* _Task brief_: Find the word "diff" in the listing; pull out each line holding it.

* _Records shown_:
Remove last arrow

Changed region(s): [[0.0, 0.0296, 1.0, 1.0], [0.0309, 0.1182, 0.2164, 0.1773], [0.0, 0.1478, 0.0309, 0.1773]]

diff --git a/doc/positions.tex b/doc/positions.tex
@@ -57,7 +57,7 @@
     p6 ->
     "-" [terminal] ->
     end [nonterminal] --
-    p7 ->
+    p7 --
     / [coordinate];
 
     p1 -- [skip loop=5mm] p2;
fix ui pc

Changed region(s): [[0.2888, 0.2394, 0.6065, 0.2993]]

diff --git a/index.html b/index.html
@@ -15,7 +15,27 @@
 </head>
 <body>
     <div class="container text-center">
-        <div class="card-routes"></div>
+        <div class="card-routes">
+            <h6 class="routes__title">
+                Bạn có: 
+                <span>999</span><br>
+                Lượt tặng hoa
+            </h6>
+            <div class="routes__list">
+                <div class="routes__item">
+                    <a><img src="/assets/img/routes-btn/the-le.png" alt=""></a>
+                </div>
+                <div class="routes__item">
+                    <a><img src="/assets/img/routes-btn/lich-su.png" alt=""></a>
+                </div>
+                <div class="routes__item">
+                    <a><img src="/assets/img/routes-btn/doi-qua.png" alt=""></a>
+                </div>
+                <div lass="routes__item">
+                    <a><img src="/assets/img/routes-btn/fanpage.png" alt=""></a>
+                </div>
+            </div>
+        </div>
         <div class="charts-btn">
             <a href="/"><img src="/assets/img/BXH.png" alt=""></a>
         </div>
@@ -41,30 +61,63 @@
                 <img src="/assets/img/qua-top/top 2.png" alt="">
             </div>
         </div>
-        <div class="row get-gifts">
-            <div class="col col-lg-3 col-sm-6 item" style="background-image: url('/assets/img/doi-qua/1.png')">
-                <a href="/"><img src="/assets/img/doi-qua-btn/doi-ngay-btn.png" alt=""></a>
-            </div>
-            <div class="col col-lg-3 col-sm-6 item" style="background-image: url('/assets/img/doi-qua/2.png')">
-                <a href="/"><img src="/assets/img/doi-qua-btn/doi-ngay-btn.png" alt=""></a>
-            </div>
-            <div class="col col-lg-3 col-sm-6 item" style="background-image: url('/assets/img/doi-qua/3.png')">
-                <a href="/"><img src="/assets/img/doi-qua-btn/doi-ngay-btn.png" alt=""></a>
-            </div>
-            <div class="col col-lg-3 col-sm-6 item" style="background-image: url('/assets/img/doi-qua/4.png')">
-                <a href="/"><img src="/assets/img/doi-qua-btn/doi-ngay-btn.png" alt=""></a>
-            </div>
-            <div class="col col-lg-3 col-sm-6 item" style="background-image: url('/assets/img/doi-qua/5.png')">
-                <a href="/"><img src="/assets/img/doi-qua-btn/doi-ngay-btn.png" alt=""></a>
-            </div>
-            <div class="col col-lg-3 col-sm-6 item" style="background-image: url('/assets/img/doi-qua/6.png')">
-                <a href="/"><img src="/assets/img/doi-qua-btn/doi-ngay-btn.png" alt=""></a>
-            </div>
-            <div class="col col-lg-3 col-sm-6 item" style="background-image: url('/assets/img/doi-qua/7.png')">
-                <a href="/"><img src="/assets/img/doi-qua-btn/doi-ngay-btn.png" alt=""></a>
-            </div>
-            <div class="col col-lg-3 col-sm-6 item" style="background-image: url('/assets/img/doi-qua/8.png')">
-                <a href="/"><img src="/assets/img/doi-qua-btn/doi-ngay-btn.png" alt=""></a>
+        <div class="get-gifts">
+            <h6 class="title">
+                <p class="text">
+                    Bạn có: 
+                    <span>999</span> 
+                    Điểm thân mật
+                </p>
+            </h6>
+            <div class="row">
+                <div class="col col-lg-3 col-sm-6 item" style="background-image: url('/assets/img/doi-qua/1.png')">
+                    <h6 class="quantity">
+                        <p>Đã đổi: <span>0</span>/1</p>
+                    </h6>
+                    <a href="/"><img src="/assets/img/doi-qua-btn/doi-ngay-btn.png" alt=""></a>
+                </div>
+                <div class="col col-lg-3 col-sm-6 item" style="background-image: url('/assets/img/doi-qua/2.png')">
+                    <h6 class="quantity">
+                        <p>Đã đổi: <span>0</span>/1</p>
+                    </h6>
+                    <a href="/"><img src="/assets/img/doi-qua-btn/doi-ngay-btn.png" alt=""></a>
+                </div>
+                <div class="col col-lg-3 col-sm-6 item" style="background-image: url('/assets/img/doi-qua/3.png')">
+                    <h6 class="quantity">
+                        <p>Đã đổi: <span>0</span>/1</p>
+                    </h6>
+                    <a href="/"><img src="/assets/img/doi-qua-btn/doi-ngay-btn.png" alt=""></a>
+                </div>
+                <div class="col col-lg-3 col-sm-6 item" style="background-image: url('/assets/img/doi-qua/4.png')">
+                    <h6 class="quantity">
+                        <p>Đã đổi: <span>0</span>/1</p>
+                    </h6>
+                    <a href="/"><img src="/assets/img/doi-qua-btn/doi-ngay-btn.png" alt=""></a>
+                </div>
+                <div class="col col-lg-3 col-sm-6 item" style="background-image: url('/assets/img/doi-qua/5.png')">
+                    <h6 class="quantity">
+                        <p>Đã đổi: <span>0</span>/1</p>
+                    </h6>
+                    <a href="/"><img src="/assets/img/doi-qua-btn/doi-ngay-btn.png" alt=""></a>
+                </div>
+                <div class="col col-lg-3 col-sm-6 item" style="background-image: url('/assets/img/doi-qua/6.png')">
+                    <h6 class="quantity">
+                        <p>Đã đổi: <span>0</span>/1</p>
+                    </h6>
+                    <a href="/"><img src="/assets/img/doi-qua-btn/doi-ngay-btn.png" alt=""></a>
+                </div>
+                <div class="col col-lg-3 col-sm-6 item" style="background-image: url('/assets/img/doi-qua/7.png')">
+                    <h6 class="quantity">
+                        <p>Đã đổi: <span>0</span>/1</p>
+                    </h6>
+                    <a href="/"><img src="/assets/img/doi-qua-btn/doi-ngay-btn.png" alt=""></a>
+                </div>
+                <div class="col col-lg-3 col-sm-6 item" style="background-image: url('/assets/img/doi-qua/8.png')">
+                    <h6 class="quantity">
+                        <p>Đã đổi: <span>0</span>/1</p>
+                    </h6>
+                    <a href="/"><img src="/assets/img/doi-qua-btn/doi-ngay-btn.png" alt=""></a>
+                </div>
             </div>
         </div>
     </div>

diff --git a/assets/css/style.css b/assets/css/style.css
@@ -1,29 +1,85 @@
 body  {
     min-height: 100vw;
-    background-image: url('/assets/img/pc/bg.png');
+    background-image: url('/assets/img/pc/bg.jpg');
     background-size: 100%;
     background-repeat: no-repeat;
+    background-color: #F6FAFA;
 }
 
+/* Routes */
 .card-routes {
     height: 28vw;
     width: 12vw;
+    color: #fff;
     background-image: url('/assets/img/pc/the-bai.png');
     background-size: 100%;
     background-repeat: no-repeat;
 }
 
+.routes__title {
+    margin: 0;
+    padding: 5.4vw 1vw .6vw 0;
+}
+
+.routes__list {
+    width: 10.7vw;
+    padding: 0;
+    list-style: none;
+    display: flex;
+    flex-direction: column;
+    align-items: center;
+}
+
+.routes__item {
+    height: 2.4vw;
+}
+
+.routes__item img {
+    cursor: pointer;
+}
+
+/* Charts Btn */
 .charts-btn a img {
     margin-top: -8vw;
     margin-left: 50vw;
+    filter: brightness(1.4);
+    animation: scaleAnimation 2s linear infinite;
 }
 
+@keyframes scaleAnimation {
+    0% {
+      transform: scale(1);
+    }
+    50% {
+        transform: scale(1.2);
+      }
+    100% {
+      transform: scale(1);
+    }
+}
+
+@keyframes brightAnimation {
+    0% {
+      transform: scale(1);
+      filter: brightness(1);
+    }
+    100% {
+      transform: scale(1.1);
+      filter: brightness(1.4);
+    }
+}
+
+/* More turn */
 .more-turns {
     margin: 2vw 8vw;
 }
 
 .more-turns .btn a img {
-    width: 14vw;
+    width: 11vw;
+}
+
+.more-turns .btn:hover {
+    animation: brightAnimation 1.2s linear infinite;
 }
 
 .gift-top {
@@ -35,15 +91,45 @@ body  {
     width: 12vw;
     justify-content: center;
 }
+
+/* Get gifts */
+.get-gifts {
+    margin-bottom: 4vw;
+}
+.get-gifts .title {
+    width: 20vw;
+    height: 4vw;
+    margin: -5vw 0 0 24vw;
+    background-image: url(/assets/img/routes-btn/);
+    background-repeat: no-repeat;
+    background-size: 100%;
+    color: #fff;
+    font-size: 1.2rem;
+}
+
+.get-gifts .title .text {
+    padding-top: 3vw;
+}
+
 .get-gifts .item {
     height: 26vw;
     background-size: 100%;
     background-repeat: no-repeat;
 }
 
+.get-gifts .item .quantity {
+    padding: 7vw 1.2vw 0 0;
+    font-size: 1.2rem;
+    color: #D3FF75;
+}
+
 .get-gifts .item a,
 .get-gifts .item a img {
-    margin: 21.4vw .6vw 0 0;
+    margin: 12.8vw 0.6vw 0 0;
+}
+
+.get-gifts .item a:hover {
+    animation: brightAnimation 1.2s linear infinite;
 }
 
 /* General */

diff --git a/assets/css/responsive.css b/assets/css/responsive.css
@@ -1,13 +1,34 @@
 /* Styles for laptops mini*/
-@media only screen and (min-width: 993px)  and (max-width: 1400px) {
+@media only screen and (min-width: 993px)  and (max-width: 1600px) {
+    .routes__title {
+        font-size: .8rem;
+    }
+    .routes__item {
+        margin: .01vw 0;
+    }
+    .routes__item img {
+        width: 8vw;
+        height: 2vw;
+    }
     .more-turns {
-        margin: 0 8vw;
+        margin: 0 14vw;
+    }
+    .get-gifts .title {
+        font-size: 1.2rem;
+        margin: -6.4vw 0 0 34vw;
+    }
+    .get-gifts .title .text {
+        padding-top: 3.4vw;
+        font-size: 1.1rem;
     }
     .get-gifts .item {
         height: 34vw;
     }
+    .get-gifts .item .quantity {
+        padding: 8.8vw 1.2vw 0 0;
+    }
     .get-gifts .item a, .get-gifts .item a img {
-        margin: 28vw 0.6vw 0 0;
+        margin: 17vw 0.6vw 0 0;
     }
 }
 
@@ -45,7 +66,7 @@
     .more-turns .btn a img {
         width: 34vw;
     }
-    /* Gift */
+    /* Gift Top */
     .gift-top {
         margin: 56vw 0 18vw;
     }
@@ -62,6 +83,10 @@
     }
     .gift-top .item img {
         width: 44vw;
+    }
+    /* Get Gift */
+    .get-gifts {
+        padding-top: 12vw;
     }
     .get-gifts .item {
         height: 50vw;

* _Your solution_:
diff --git a/doc/positions.tex b/doc/positions.tex
diff --git a/index.html b/index.html
diff --git a/assets/css/style.css b/assets/css/style.css
diff --git a/assets/css/responsive.css b/assets/css/responsive.css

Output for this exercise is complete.